Speaking of losing their way, the Cowboys fell off the face of the earth as they pursued becoming the first team to play in a Super Bowl in its home stadium. Amid talk of quitters and major changes, Dallas is a shell of the team that used to torment the Packers.
Green Bay’s 9-0 shutout of the Jets last week was due as much to New York’s ineptitude as the Packers’ D. That doesn’t mean Clay Matthews – probably the league’s best defensive player this season – Charles Woodson and mates aren’t capable of another blanking here.
at Cincinnati (2-5), Monday night
Another team that has plummeted this season is Cincinnati, which won all six AFC North games a year ago on the way to the division title. A loss against the angry Steelers, who were way too sloppy in last week’s loss at New Orleans, pretty much ends the Bengals’ shot at the playoffs.
The Steelers have won five in a row on Monday nights, making coach Mike Tomlin perfect under that spotlight.
Chicago (4-3) vs. Buffalo (0-7) at Toronto

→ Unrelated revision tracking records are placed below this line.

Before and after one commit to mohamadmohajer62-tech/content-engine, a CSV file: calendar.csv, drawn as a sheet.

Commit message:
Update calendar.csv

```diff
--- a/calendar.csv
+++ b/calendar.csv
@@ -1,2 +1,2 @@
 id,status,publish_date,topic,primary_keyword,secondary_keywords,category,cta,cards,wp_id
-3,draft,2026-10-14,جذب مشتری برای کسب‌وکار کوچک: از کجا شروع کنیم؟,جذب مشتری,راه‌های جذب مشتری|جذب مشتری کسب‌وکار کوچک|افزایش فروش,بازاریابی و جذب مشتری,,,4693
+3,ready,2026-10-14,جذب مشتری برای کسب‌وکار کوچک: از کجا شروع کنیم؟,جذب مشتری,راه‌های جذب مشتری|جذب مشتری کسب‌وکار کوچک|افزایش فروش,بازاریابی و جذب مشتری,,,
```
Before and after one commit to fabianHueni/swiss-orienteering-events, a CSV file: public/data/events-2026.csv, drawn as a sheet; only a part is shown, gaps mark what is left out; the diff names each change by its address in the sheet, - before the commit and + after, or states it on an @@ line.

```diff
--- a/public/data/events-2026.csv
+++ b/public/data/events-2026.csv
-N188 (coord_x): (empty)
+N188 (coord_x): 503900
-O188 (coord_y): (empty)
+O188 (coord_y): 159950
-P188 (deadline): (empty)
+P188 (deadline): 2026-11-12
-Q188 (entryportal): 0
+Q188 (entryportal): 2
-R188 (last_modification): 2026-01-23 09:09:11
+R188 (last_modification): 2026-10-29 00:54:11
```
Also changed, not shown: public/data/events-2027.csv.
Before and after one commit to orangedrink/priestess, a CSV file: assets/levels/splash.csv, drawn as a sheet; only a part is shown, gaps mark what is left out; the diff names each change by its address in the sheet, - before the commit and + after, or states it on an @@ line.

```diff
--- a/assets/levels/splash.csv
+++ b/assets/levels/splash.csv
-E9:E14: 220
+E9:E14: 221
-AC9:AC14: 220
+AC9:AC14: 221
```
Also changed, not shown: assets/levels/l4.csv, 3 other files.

Wouldn’t it be fitting that the Bills had to leave the States to get their first win? They haven’t fared well in Toronto, but they’ve played two strong teams, Baltimore and Kansas city, very close the last two weeks, losing both games in overtime.
Chicago hasn’t looked strong since starting 3-0.
New Orleans (5-3)
at Carolina (1-6)
Last week’s win over the Steelers should catapult the Saints back toward the top, but they haven’t swept the Panthers since 2001. Of course, the Panthers rarely have been so bad in that span.
New Orleans could get starting cornerbacks Tracy Porter (left knee) and Jabari Greer (left shoulder) back, not that the Panthers are much of a threat through the air. Carolina ranks last with 12.1 points per game, 251.4 yards per game, 23 turnovers, 13 interceptions and minus-10 turnover margin.
New York Jets (5-2) at Detroit (2-5)
The Jets often struggle coming off a bye, so their stinker against Green Bay last Sunday is no shock. A loss here would set off the panic alarms in Florham Park, though.
Mark Sanchez was betrayed by his receivers with drops all over the ballpark by Santonio Holmes and the usually surehanded Jerricho Cotchery against Green Bay. Besides, the better second-year quarterback in this matchup probably is Detroit’s Matt Stafford, who threw for four TDs last week against Washington.
New England (6-1) at Cleveland (2-5)
Belichick wannabe Eric Mangini against the real thing. Will they shake hands after the game?
The Patriots are on the rise, and already own the best record in football. They dominated the Vikings in the second half last weekend, and their running game is coming around. Teams can pass on the Pats; is Colt McCoy capable of doing so?